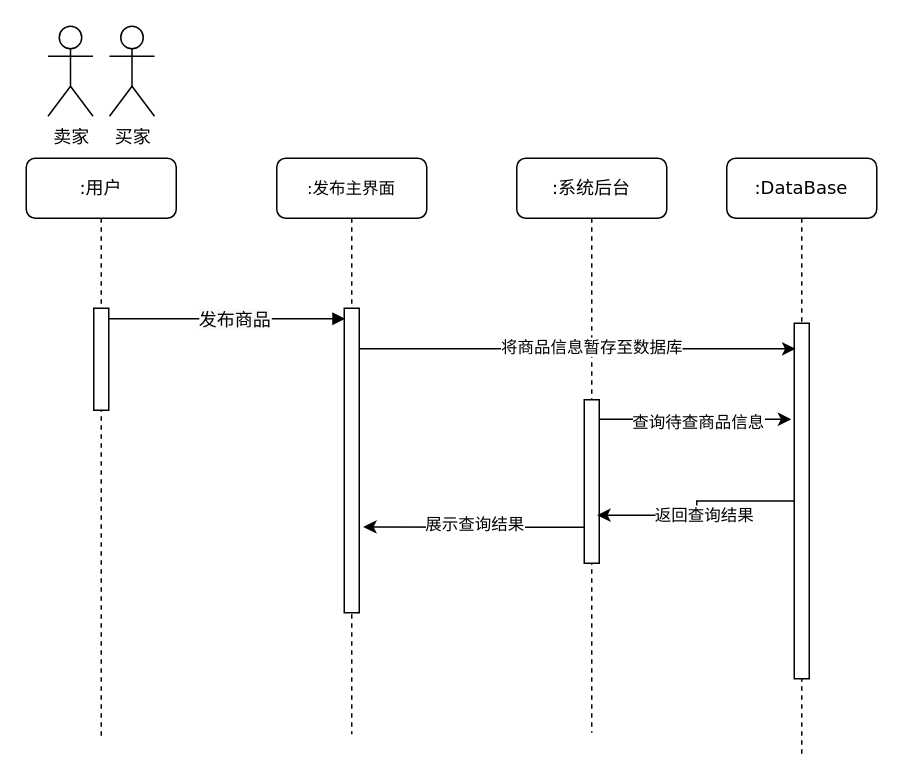
200928/image keeps this draw.io diagram as 商品审核顺序图.drawio. Above is the earlier version. Source tidied: cells renumbered, new cells numbered last; positions are measured from the earlier drawing's top-left corner, leaving out a move shared by most shapes. Both pictures are drawn from the tidied source at 150%, with x=0, y=0 at pixel (26, 26).
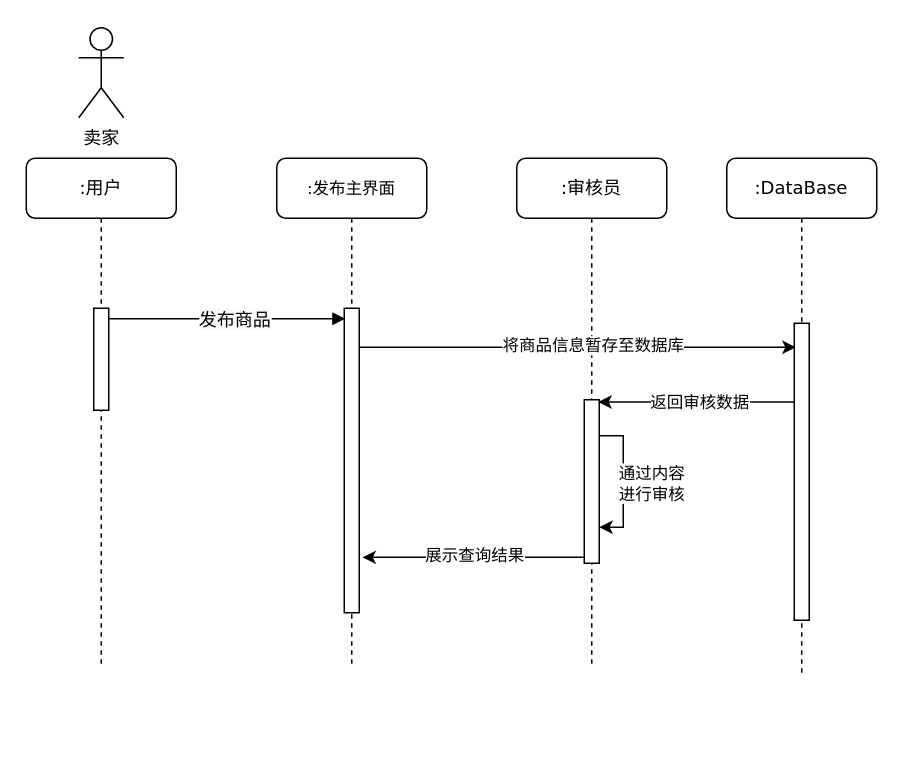
After the change.

Commit message (it also covers changes not shown here):
更新商品审核顺序图.drawio

Unchanged cells that the change refers to:
```xml
<mxCell id="3" style="html=1;points=[];perimeter=orthogonalPerimeter;rounded=0;shadow=0;comic=0;labelBackgroundColor=none;strokeWidth=1;fontFamily=Verdana;fontSize=12;align=center;" parent="2" vertex="1">
  <mxGeometry x="45" y="100" width="10" height="203" as="geometry" />
</mxCell>
<mxCell id="5" style="html=1;points=[];perimeter=orthogonalPerimeter;rounded=0;shadow=0;comic=0;labelBackgroundColor=none;strokeWidth=1;fontFamily=Verdana;fontSize=12;align=center;" parent="4" vertex="1">
  <mxGeometry x="45" y="161" width="10" height="109" as="geometry" />
</mxCell>
```

The edit, as a diff of the source:
```diff
@@
     <mxCell id="2" value="&lt;font style=&quot;font-size: 11px ; line-height: 1.2&quot;&gt;:发布主界面&lt;/font&gt;" style="shape=umlLifeline;perimeter=lifelinePerimeter;whiteSpace=wrap;html=1;rounded=1;shadow=0;comic=0;labelBackgroundColor=none;strokeWidth=1;fontFamily=Verdana;fontSize=12;align=center;" parent="1" vertex="1">
-      <mxGeometry x="167" y="88" width="100" height="384" as="geometry" />
+      <mxGeometry x="167" y="88" width="100" height="338" as="geometry" />
     </mxCell>
@@
-    <mxCell id="4" value=":系统后台" style="shape=umlLifeline;perimeter=lifelinePerimeter;whiteSpace=wrap;html=1;rounded=1;shadow=0;comic=0;labelBackgroundColor=none;strokeWidth=1;fontFamily=Verdana;fontSize=12;align=center;" parent="1" vertex="1">
-      <mxGeometry x="327" y="88" width="100" height="383" as="geometry" />
+    <mxCell id="4" value=":审核员" style="shape=umlLifeline;perimeter=lifelinePerimeter;whiteSpace=wrap;html=1;rounded=1;shadow=0;comic=0;labelBackgroundColor=none;strokeWidth=1;fontFamily=Verdana;fontSize=12;align=center;" parent="1" vertex="1">
+      <mxGeometry x="327" y="88" width="100" height="340" as="geometry" />
     </mxCell>
@@
+    <mxCell id="22" style="edgeStyle=orthogonalEdgeStyle;rounded=0;orthogonalLoop=1;jettySize=auto;html=1;" parent="4" edge="1" source="5" target="5">
+      <mxGeometry relative="1" as="geometry">
+        <Array as="points">
+          <mxPoint x="71" y="246" />
+        </Array>
+      </mxGeometry>
+    </mxCell>
+    <mxCell id="23" value="通过内容&lt;br&gt;进行审核" style="edgeLabel;html=1;align=center;verticalAlign=middle;" parent="22" vertex="1">
+      <mxGeometry x="0.19" y="-1" relative="1" as="geometry">
+        <mxPoint x="19" y="-8" as="offset" />
+      </mxGeometry>
+    </mxCell>
     <mxCell id="6" value=":DataBase" style="shape=umlLifeline;perimeter=lifelinePerimeter;whiteSpace=wrap;html=1;rounded=1;shadow=0;comic=0;labelBackgroundColor=none;strokeWidth=1;fontFamily=Verdana;fontSize=12;align=center;" parent="1" vertex="1">
-      <mxGeometry x="467" y="88" width="100" height="398" as="geometry" />
+      <mxGeometry x="467" y="88" width="100" height="344" as="geometry" />
     </mxCell>
     <mxCell id="7" style="html=1;points=[];perimeter=orthogonalPerimeter;rounded=0;shadow=0;comic=0;labelBackgroundColor=none;strokeWidth=1;fontFamily=Verdana;fontSize=12;align=center;" parent="6" vertex="1">
-      <mxGeometry x="45" y="110" width="10" height="237" as="geometry" />
+      <mxGeometry x="45" y="110" width="10" height="198" as="geometry" />
     </mxCell>
     <mxCell id="8" value=":用户" style="shape=umlLifeline;perimeter=lifelinePerimeter;whiteSpace=wrap;html=1;rounded=1;shadow=0;comic=0;labelBackgroundColor=none;strokeWidth=1;fontFamily=Verdana;fontSize=12;align=center;" parent="1" vertex="1">
-      <mxGeometry y="88" width="100" height="387" as="geometry" />
+      <mxGeometry y="88" width="100" height="340" as="geometry" />
     </mxCell>
@@
     <mxCell id="12" value="卖家" style="shape=umlActor;verticalLabelPosition=bottom;verticalAlign=top;html=1;" parent="1" vertex="1">
-      <mxGeometry x="14.5" width="30" height="60" as="geometry" />
+      <mxGeometry x="35" y="1" width="30" height="60" as="geometry" />
     </mxCell>
-    <mxCell id="13" style="edgeStyle=orthogonalEdgeStyle;rounded=0;jettySize=auto;html=1;" parent="1" edge="1" source="5">
-      <mxGeometry relative="1" as="geometry">
-        <mxPoint x="510" y="262" as="targetPoint" />
-        <Array as="points">
-          <mxPoint x="413" y="262" />
-          <mxPoint x="413" y="262" />
-        </Array>
-      </mxGeometry>
-    </mxCell>
-    <mxCell id="14" value="查询待查商品信息" style="edgeLabel;html=1;align=center;verticalAlign=middle;" parent="13" vertex="1">
-      <mxGeometry x="-0.25" y="-1" relative="1" as="geometry">
-        <mxPoint x="17" as="offset" />
-      </mxGeometry>
-    </mxCell>
-    <mxCell id="15" value="买家" style="shape=umlActor;verticalLabelPosition=bottom;verticalAlign=top;html=1;" parent="1" vertex="1">
-      <mxGeometry x="55.5" width="30" height="60" as="geometry" />
-    </mxCell>
-    <mxCell id="16" style="edgeStyle=orthogonalEdgeStyle;rounded=0;jettySize=auto;html=1;entryX=0.86;entryY=0.706;entryDx=0;entryDy=0;entryPerimeter=0;" parent="1" edge="1" source="7" target="5">
-      <mxGeometry relative="1" as="geometry" />
+    <mxCell id="16" style="edgeStyle=orthogonalEdgeStyle;rounded=0;jettySize=auto;html=1;entryX=0.933;entryY=0.014;entryDx=0;entryDy=0;entryPerimeter=0;" parent="1" edge="1" source="7" target="5">
+      <mxGeometry relative="1" as="geometry">
+        <Array as="points">
+          <mxPoint x="447" y="251" />
+        </Array>
+      </mxGeometry>
     </mxCell>
-    <mxCell id="17" value="返回查询结果" style="edgeLabel;html=1;align=center;verticalAlign=middle;" parent="16" vertex="1">
+    <mxCell id="17" value="返回审核数据" style="edgeLabel;html=1;align=center;verticalAlign=middle;" parent="16" vertex="1">
       <mxGeometry x="0.28" y="1" relative="1" as="geometry">
         <mxPoint x="20" y="-1" as="offset" />
       </mxGeometry>
     </mxCell>
-    <mxCell id="18" style="edgeStyle=orthogonalEdgeStyle;rounded=0;jettySize=auto;html=1;entryX=1.26;entryY=0.718;entryDx=0;entryDy=0;entryPerimeter=0;" parent="1" edge="1" source="5" target="3">
+    <mxCell id="18" style="edgeStyle=orthogonalEdgeStyle;rounded=0;jettySize=auto;html=1;entryX=1.21;entryY=0.818;entryDx=0;entryDy=0;entryPerimeter=0;" parent="1" edge="1" source="5" target="3">
       <mxGeometry relative="1" as="geometry">
         <Array as="points">
-          <mxPoint x="338" y="334" />
-          <mxPoint x="338" y="334" />
+          <mxPoint x="341" y="354" />
+          <mxPoint x="341" y="354" />
         </Array>
       </mxGeometry>
     </mxCell>
@@
-    <mxCell id="20" style="edgeStyle=orthogonalEdgeStyle;rounded=0;jettySize=auto;html=1;entryX=0.083;entryY=0.072;entryDx=0;entryDy=0;entryPerimeter=0;" parent="1" edge="1" source="3" target="7">
+    <mxCell id="20" style="edgeStyle=orthogonalEdgeStyle;rounded=0;jettySize=auto;html=1;" parent="1" edge="1" source="3">
       <mxGeometry relative="1" as="geometry">
+        <mxPoint x="513" y="214" as="targetPoint" />
         <Array as="points">
-          <mxPoint x="293" y="215" />
-          <mxPoint x="293" y="215" />
+          <mxPoint x="513" y="215" />
         </Array>
       </mxGeometry>
     </mxCell>
```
• • •
Note each line of the entries that has "verticalAlign" in it, and copy those lines.

**Answer to the exercise**:
+    <mxCell id="23" value="通过内容&lt;br&gt;进行审核" style="edgeLabel;html=1;align=center;verticalAlign=middle;" parent="22" vertex="1">
     <mxCell id="12" value="卖家" style="shape=umlActor;verticalLabelPosition=bottom;verticalAlign=top;html=1;" parent="1" vertex="1">
-    <mxCell id="14" value="查询待查商品信息" style="edgeLabel;html=1;align=center;verticalAlign=middle;" parent="13" vertex="1">
-    <mxCell id="15" value="买家" style="shape=umlActor;verticalLabelPosition=bottom;verticalAlign=top;html=1;" parent="1" vertex="1">
-    <mxCell id="17" value="返回查询结果" style="edgeLabel;html=1;align=center;verticalAlign=middle;" parent="16" vertex="1">
+    <mxCell id="17" value="返回审核数据" style="edgeLabel;html=1;align=center;verticalAlign=middle;" parent="16" vertex="1">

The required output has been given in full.